Five Points

Recently I was drinking coffee and talking with my friend, Ryan Speight and he was telling me about a new business he is getting off the ground called Five Points Navigation. Ryan has a military background and an exercise he participated in there involved a compass, maybe a map, and a destination. Based on that, Ryan takes people into the woods with a compass and a set of tools and teaches them how to reach a specific destination. He teaches people to operate using five points.

An activity like this can be a great way to spend a day with friends, a cool way to teach team building with co-workers, or even a way to learn a new, focused approach to life. What I immediately saw was a connection to our approach to recovery.

All five of these points relate to our recovery journey.

  1. Where is north? What is the guiding point/focus of your life? – When my journey began one of the first things I had to work through was what does sobriety look like for me? I had spent years believing I could manage my addiction. I believed I could limit my use to a specific amount or specific time of day. True progress only began when I was able to nail down my point of reference and for me, that was total abstinence. Anything less always resulted in miserable failure.
  2. Where are you at? – I had to take a good look at my location in life. I was a wreck. My life was out of control and I couldn’t manage things on my own.
  3. Where are you going/where do you want to go? – In my active addiction I was always going somewhere, and I was trying to get there fast. But every time I stopped to look around, I found myself lost, further in the woods. I had to stop just trying to get somewhere and pinpoint where I really wanted to go. I had to visualize what my destination looked like. I didn’t just want to be someplace else. The place I was looking for would be a place of peace, of contentment, a place of acceptance, acceptance of myself and acceptance by others, community.
  4. How far away is your destination? – I had always been trying to get somewhere fast, even when I didn’t know where I was going so, I decided 30 days away sounded pretty good. After all, I had heard about 30 day programs, right? What I actually found was that it had taken years for me to get as lost as I was and it would likely take years to reach my destination. Many experts say it will likely take 3 to 5 years to see real recovery take root. For some a little less. For some a little more. But the consensus is that we will arrive if we begin to walk the path.
  5. What direction do you need to travel? – This is where we look to others for instruction and help. If you asked me to lead you through the woods with a compass we’d both be in big trouble. My friend Ryan on the other hand can get us through the woods safely. This is where we find a sponsor and a group. My guides included both of these plus a therapist, a coach, and a lot of friends that were either walking the path along side me or were further down the path calling for me to follow them.
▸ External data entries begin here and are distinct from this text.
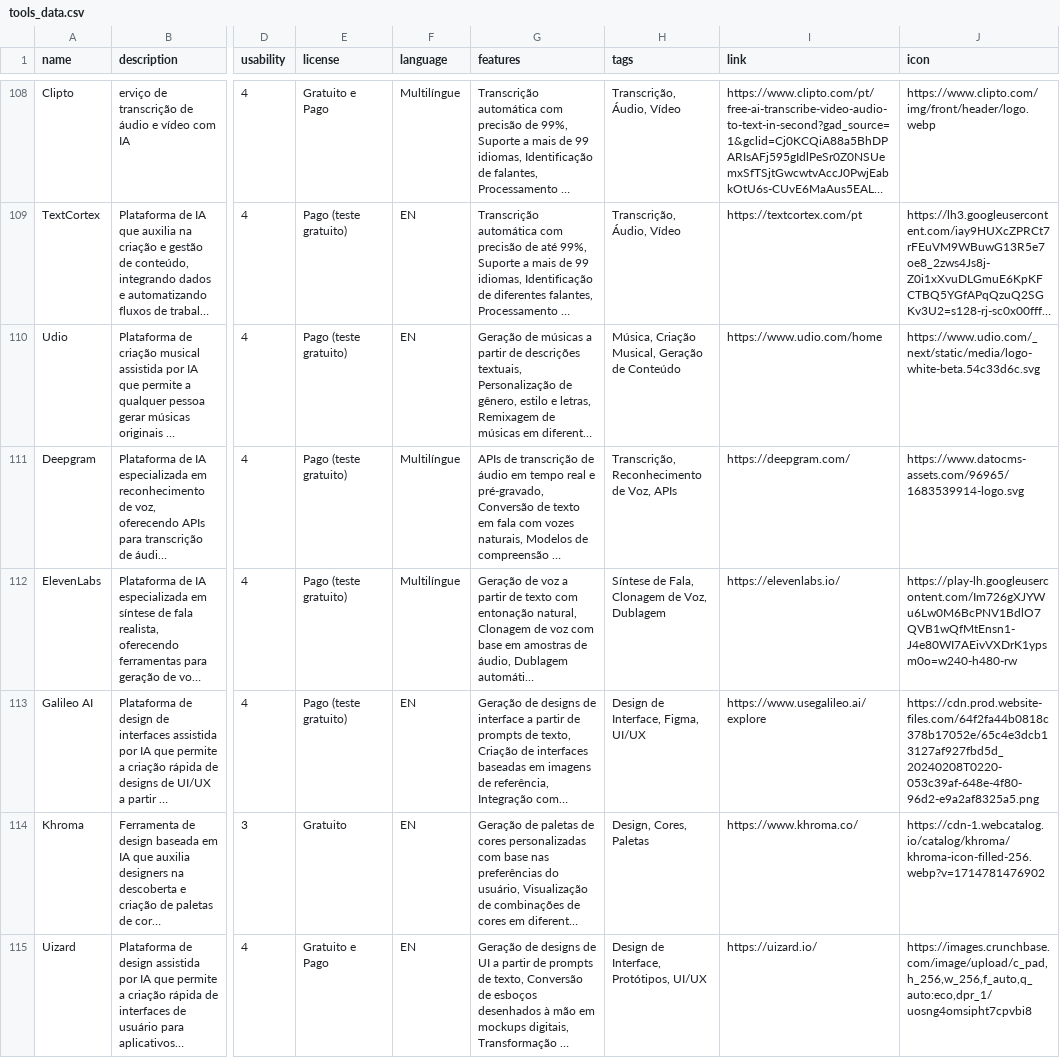
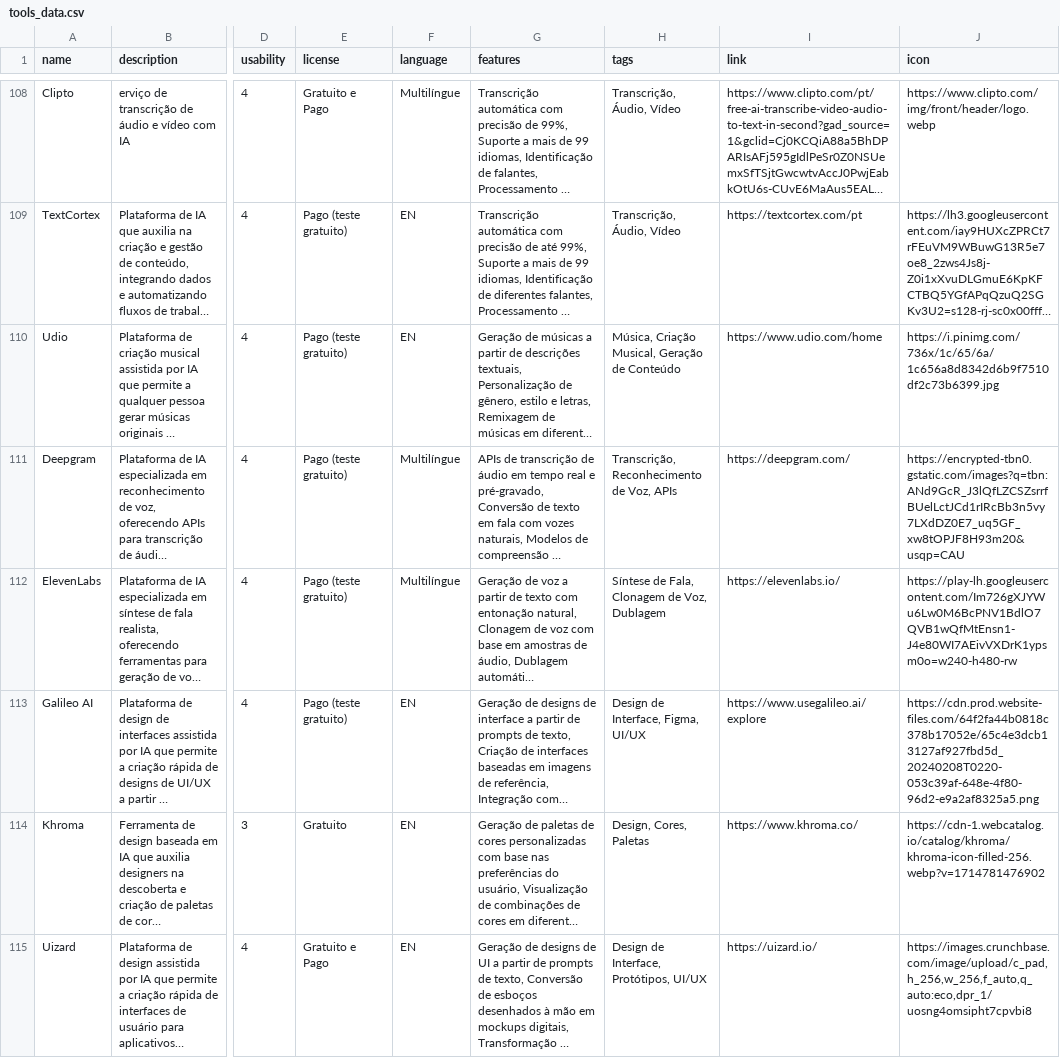
Before and after one commit to alexand7e/sia-ferramentas-ia, a CSV file: data/tools_data.csv, drawn as a sheet; only a part is shown, gaps mark what is left out; long unchanged cells end in …; the diff covers the shown part only; the diff names each change by its address in the sheet, - before the commit and + after, or states it on an @@ line.

```diff
--- a/data/tools_data.csv
+++ b/data/tools_data.csv
-J110 (icon): https://www.udio.com/_next/static/media/logo-white-beta.54c33d6c.svg
+J110 (icon): https://i.pinimg.com/736x/1c/65/6a/1c656a8d8342d6b9f7510df2c73b6399.jpg
-J111 (icon): https://www.datocms-assets.com/96965/1683539914-logo.svg
+J111 (icon): https://encrypted-tbn0.gstatic.com/images?q=tbn:ANd9GcR_J3lQfLZCSZsrrfBUelLctJCd1rIRcBb3n5vy7LXdDZ0E7_uq5GF_xw8tOPJF8H93m20&usqp=CAU
```
Also changed, not shown: 20 edited cells elsewhere in this file, 5 other files.
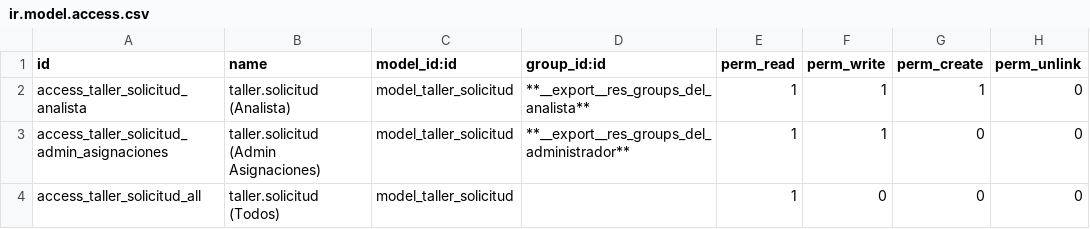
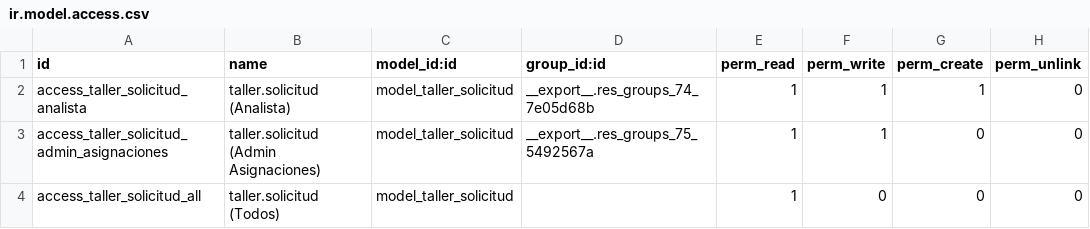
Before and after one commit to brameodoo/odoo, a CSV file: fleet_sol/security/ir.model.access.csv, drawn as a sheet.

Commit message:
Update ir.model.access.csv

```diff
--- a/fleet_sol/security/ir.model.access.csv
+++ b/fleet_sol/security/ir.model.access.csv
@@ -1,4 +1,4 @@
 id,name,model_id:id,group_id:id,perm_read,perm_write,perm_create,perm_unlink
-access_taller_solicitud_analista,taller.solicitud (Analista),model_taller_solicitud,**__export__res_groups_del_analista**,1,1,1,0
-access_taller_solicitud_admin_asignaciones,taller.solicitud (Admin Asignaciones),model_taller_solicitud,**__export__res_groups_del_administrador**,1,1,0,0
+access_taller_solicitud_analista,taller.solicitud (Analista),model_taller_solicitud,__export__.res_groups_74_7e05d68b,1,1,1,0
+access_taller_solicitud_admin_asignaciones,taller.solicitud (Admin Asignaciones),model_taller_solicitud,__export__.res_groups_75_5492567a,1,1,0,0
 access_taller_solicitud_all,taller.solicitud (Todos),model_taller_solicitud,,1,0,0,0
```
I enjoyed coffee with Ryan that day and hope to spend time with him again soon. If you’re interested in learning more about Five Point Navigation email Ryan at If you’d like to talk more about learning to navigate a path of recovery shoot me an email at Ryan and I both like to talk.

Published by ronsthots

I'm a Certified Professional Recovery Coach. Feel free to email me at

Leave a Reply